Driven by the void left by the lack of organised religion, a Spanish town (or maybe the world) has accepted a host of occult beliefs and conspiracy theories as gospel. None more so than José Manuel, who has become the head of a group of UFO cultists after the death of their leader. The Sacred Spirit is a story of religious exploitation and how those who are blinded by faith can be driven to do abhorrent things. 

Full of interesting and intense directorial choices, The Sacred Spirit is rendered almost entirely from lingering static shots that skirt the line between humour and discomfort. It would be easy for these extended moments to add up to an experience that feels dithery and drab but director Chema García Ibarra, and crucially, editor Ana Pfaff, have found the sweet spot where absurdity, anxiety and satisfaction coexist in harmony. The near mumblecore, naturalistic performances from non-professional actors help to anchor the humanity of the town’s inhabitants; they muddle through, burdened by myriad sadnesses that bubble just below the surface and offer a glimpse at the deep sense of loss felt by nearly everyone who appears on screen. 

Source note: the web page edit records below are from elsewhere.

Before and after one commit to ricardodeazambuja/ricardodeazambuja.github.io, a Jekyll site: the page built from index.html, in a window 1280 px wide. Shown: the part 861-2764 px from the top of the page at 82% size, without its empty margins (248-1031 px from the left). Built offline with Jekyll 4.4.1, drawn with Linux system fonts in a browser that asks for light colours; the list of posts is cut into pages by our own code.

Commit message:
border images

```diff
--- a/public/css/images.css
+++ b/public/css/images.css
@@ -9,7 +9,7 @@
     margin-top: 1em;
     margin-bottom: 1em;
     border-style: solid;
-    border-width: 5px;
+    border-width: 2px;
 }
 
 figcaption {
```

Maintaining a distance between the viewer and the subjects, Ibarra fosters a disconnect between us and them. Whether through placing lone characters way back in the frame or even obscuring them with physical objects, there is little opportunity for the viewer to find any common ground. We often see what the characters see and see what they do, sometimes in great detail, but we are never given enough contact to make a real connection.

This is, of course, the point. Ibarra does not want you to relate to characters until it is too late. The film holds no judgement on the beliefs of José or his community of lost and desperate misfits, and instead places all of the power in the hands of the viewer. Ibarra then tips his hand, forcing us to look inwards. It is a tricky cinematic bait and switch that few would be able to pull off, but The Sacred Spirit manages with aplomb. 

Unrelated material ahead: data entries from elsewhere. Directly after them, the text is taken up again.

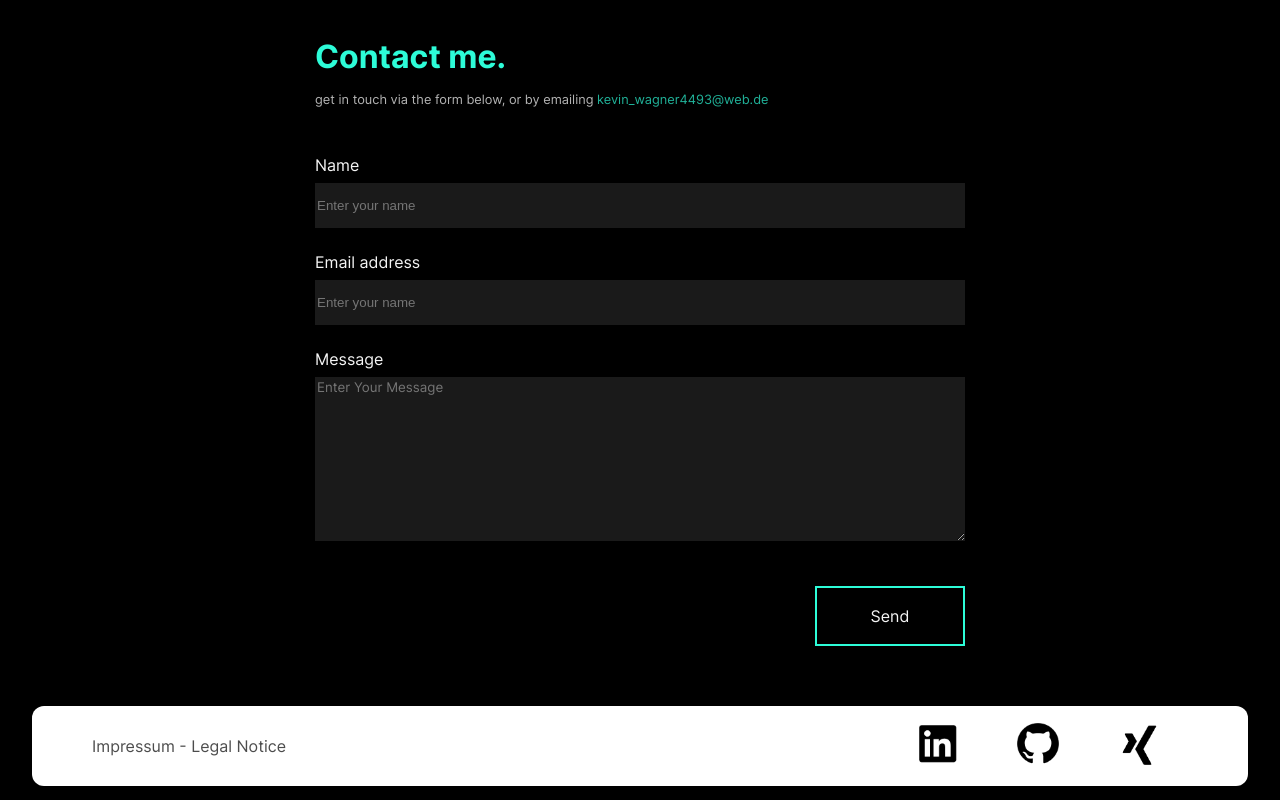
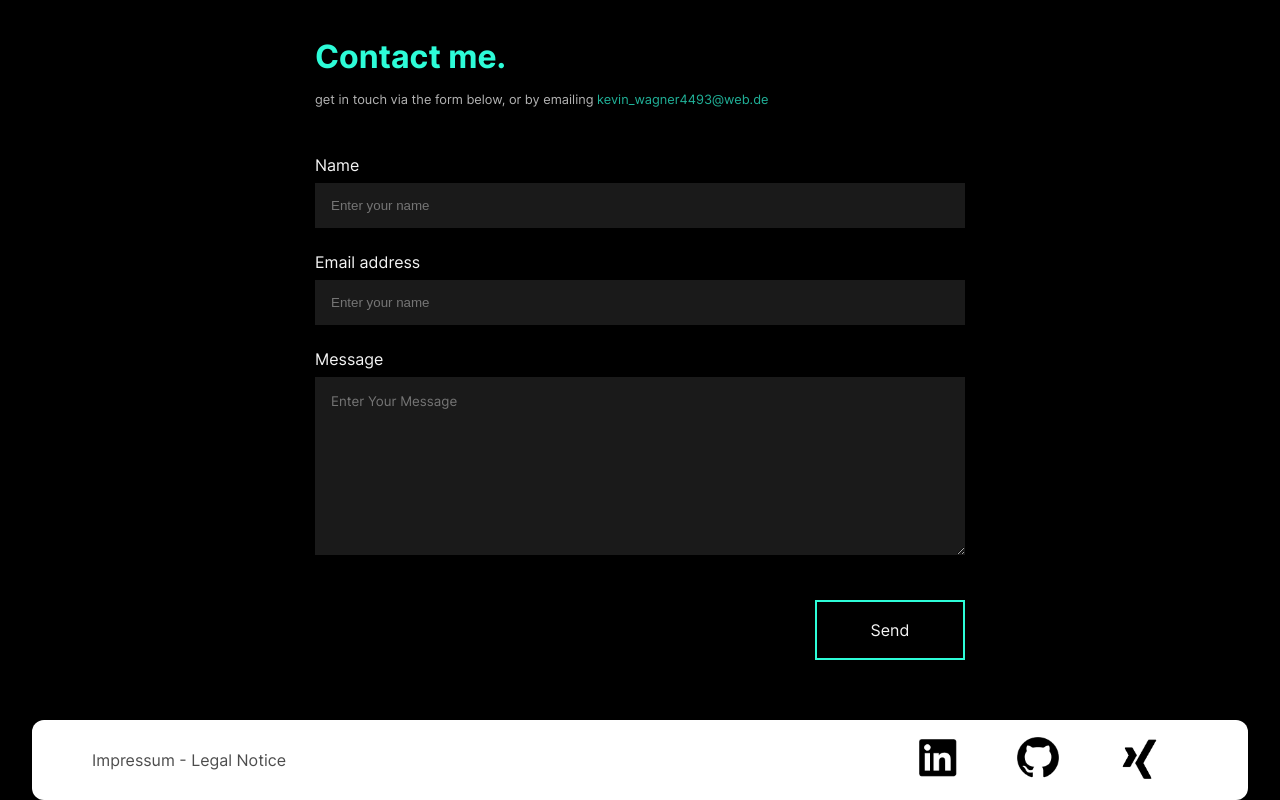
Before and after one commit to Kev4493/Portfolio, an Angular app: page / in a window 1280 px wide. Shown: the part 4019-4819 px from the top of the page. Built offline with nearby package versions, Linux system fonts and the light colour scheme.

Commit message:
work on form design

```diff
--- a/src/app/contact-section/contact-section.component.scss
+++ b/src/app/contact-section/contact-section.component.scss
@@ -42,15 +42,22 @@
 
             input {
                 margin-bottom: 1.5rem;
+                padding-left: 1rem;
                 background-color: #1a1a1a;
                 border: none;
                 height: 45px;
+                outline-color: #2DFCD8;
+                color: rgba(255, 255, 255, 0.7);
             }
 
             textarea {
                 background-color: #1a1a1a;
                 border: none;
                 font-family: 'Inter';
+                padding-left: 1rem;
+                padding-top: 1rem;
+                outline-color: #2DFCD8;
+                color: rgba(255, 255, 255, 0.7);
             }
         }
     }
```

Llum Arques
Nacho Fernández
Rocío Ibáñez
Joanna Valverde

Chema García Ibarra

Chema García Ibarra

15 April 2022

Posted by Jamie Carruthers

Jamie is a writer, critic, and all-round genre fan who lives in Liverpool with his two cats, Lucifer and Goblin.